──────── Records provided ────────

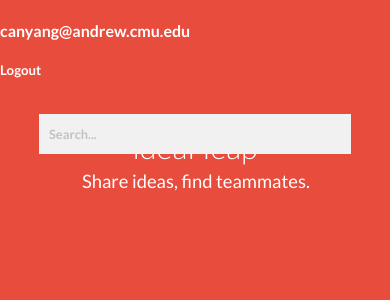
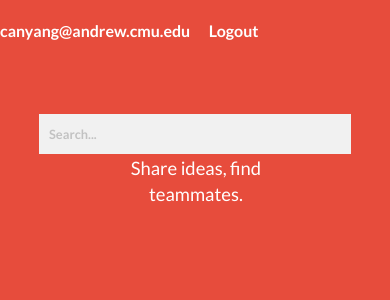
Before and after one commit to kennethyang404/idea, a Flask app: page / in a window 390 px wide. Shown: the top 300 px of the page. Run offline with Flask 2, Linux system fonts and the light colour scheme; a user stored in the database is signed in; data comes from the database, SQL or seed files in the repository; data that the repository does not hold is empty.

Commit message:
responsive bug fixed

```diff
--- a/static/css/component_index.css
+++ b/static/css/component_index.css
@@ -17,7 +17,7 @@
 .vs-header {
     z-index: 200;
     margin: 0 auto;
-	padding: 2em;
+    padding: 4em;
     width: 80%;
     text-align: center;
     -webkit-backface-visibility: hidden;
--- a/static/css/component_search.css
+++ b/static/css/component_search.css
@@ -13,8 +13,8 @@
 	background: #f1f1f1;
 	position: absolute;
 	z-index: 10000;
-	top: 50px;
-	right: 50px;
+	top: 30px;
+	right: 30px;
 	-webkit-transform-origin: 100% 0;
 	transform-origin: 100% 0;
 	-webkit-transition-property: min-height, width, top, right;
--- a/templates/index.html
+++ b/templates/index.html
@@ -22,12 +22,7 @@
     <body>
         <div id="vs-container" class="vs-container">
             <div id="user-panel">
-                <div id="user-name">
-                    <a href="/usr/{{userid}}"><h4>{{current_user.name}}</h4></a>
-                </div>
-                <div id="logout">
-                    <a href="/logout"><h5>Logout</h5></a>
-                </div>
+                <h4><a href="/usr/{{userid}}">{{current_user.name}}</a>&nbsp;&nbsp;&nbsp;&nbsp;&nbsp;&nbsp;<a href="/logout">Logout</a></h4>
             </div>
             <div id="morphsearch" class="morphsearch">
                 <form class="morphsearch-form" autocomplete="off" action="/search" method="POST">
```
Lines whose indentation alone changed are shown as unchanged.
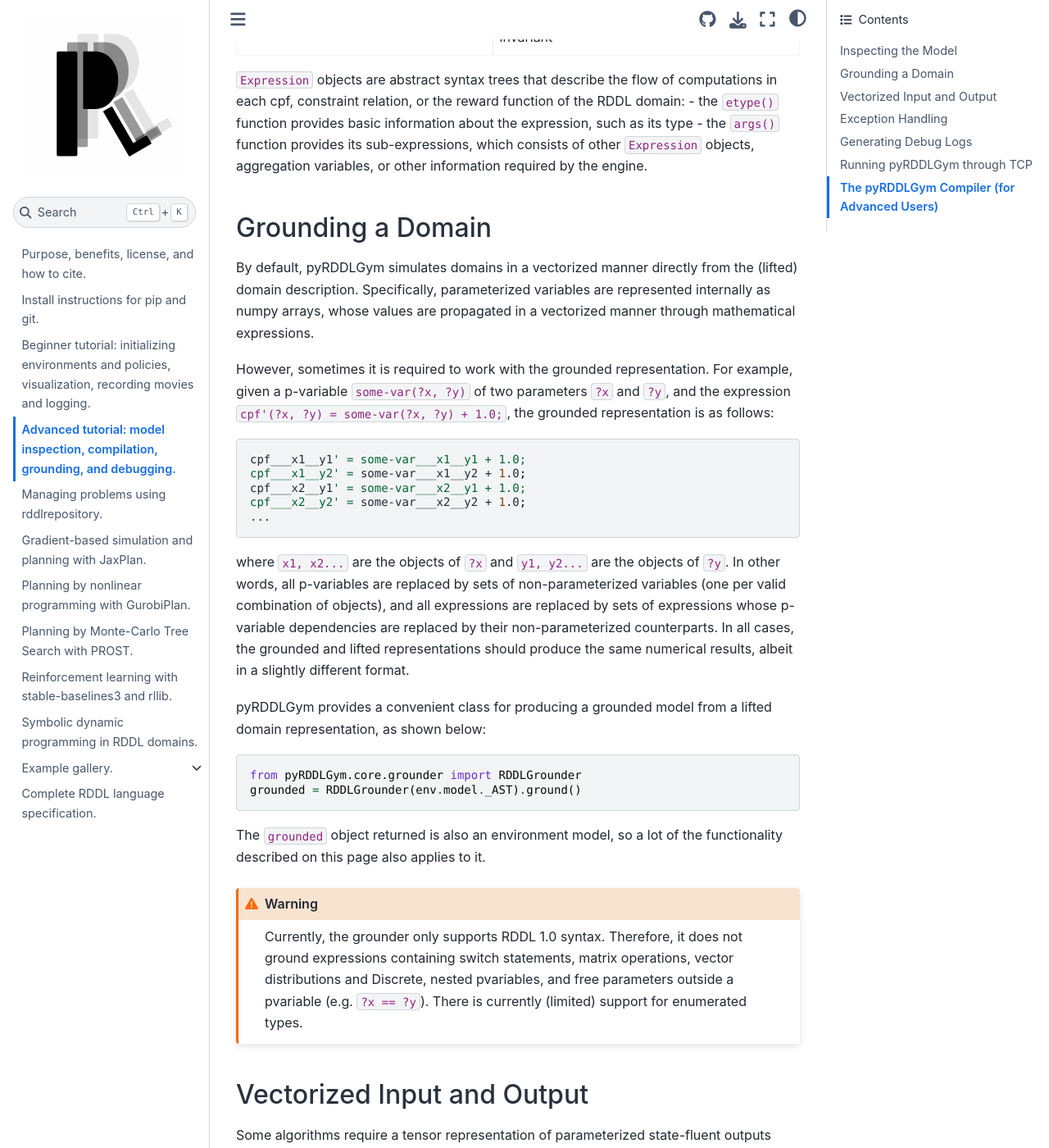
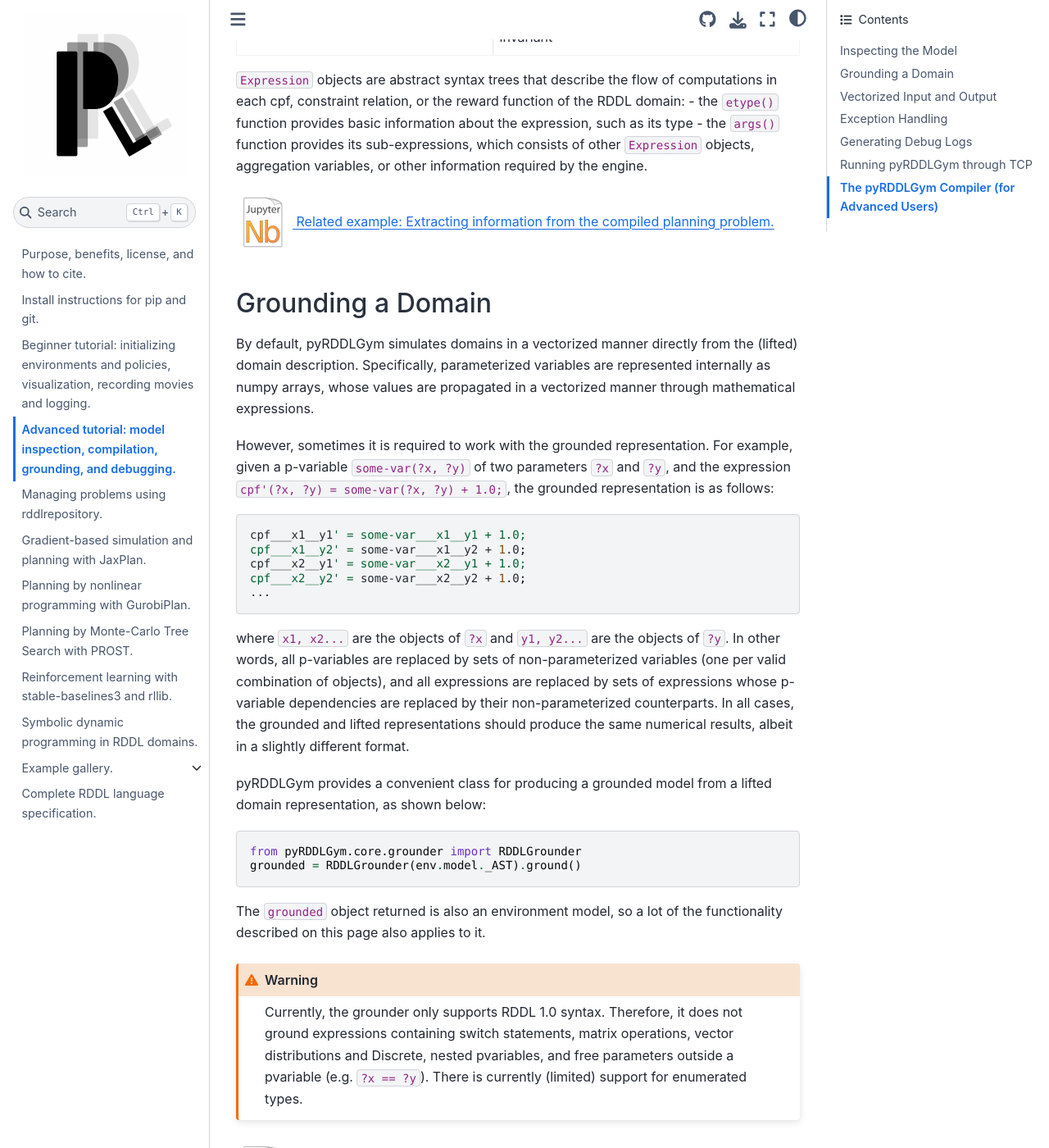
Before and after one commit to pyrddlgym-project/pyRDDLGym, a Sphinx documentation site: the page built from docs/start2.rst, in a window 1280 px wide and 1400 px high, scrolled down 1333 px. Shown: the whole window at 82% size. Built offline with Sphinx 7.4.7 and the Sphinx Book theme 1.1.4, drawn with Linux system fonts in a browser that asks for light colours; pages that are not in the unit, such as notebooks, are missing from menus; some of the changed text lies outside the part shown.

Commit message:
Added notebook links to start and start2 in docs

```diff
--- a/docs/start2.rst
+++ b/docs/start2.rst
@@ -59,6 +59,14 @@ in each cpf, constraint relation, or the reward function of the RDDL domain:
 - the ``etype()`` function provides basic information about the expression, such as its type
 - the ``args()`` function provides its sub-expressions, which consists of other ``Expression`` objects, aggregation variables, or other information required by the engine.
 
+.. raw:: html
+
+   <a href="notebooks/extracting_info_from_compiled_model_with_pyrddlgym.html">
+       <img src="_static/notebook_icon.png" alt="Jupyter Notebook" style="width:64px;height:64px;margin-right:5px;margin-top:5px;margin-bottom:5px;">
+       Related example: Extracting information from the compiled planning problem.
+   </a>
+
+
 Grounding a Domain
 ------
 
@@ -98,6 +106,13 @@ The ``grounded`` object returned is also an environment model, so a lot of the f
    expressions containing switch statements, matrix operations, vector distributions and Discrete,
    nested pvariables, and free parameters outside a pvariable (e.g. ``?x == ?y``).
    There is currently (limited) support for enumerated types.
+
+.. raw:: html
+
+   <a href="notebooks/grounding_a_problem_with_pyrddlgym.html">
+       <img src="_static/notebook_icon.png" alt="Jupyter Notebook" style="width:64px;height:64px;margin-right:5px;margin-top:5px;margin-bottom:5px;">
+       Related example: Grounding a problem in pyRDDLGym.
+   </a>
 
 
 Vectorized Input and Output
@@ -272,6 +287,14 @@ and run a topological sort on the graph to determine the correct order of CPF ev
     dependencies = sorter.build_call_graph()
     levels = sorter.compute_levels()
 
+.. raw:: html
+
+   <a href="notebooks/analyzing_fluent_dependencies.html">
+       <img src="_static/notebook_icon.png" alt="Jupyter Notebook" style="width:64px;height:64px;margin-right:5px;margin-top:5px;margin-bottom:5px;">
+       Related example: Analyzing fluent dependencies and evaluation order.
+   </a>
+
+
 Finally, the code can be traced to compile static type information about each subexpression in the AST, which
 includes for example any free parameters in the scope of the subexpression and their types,
 the type of the value returned by the subexpression during evaluation,
```
Also changed, not shown: docs/start.rst (+15 -0 lines).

────────

• Task to complete
A single number is the reply: the count of lines in the entries above that have the word "window".

• Written solution
2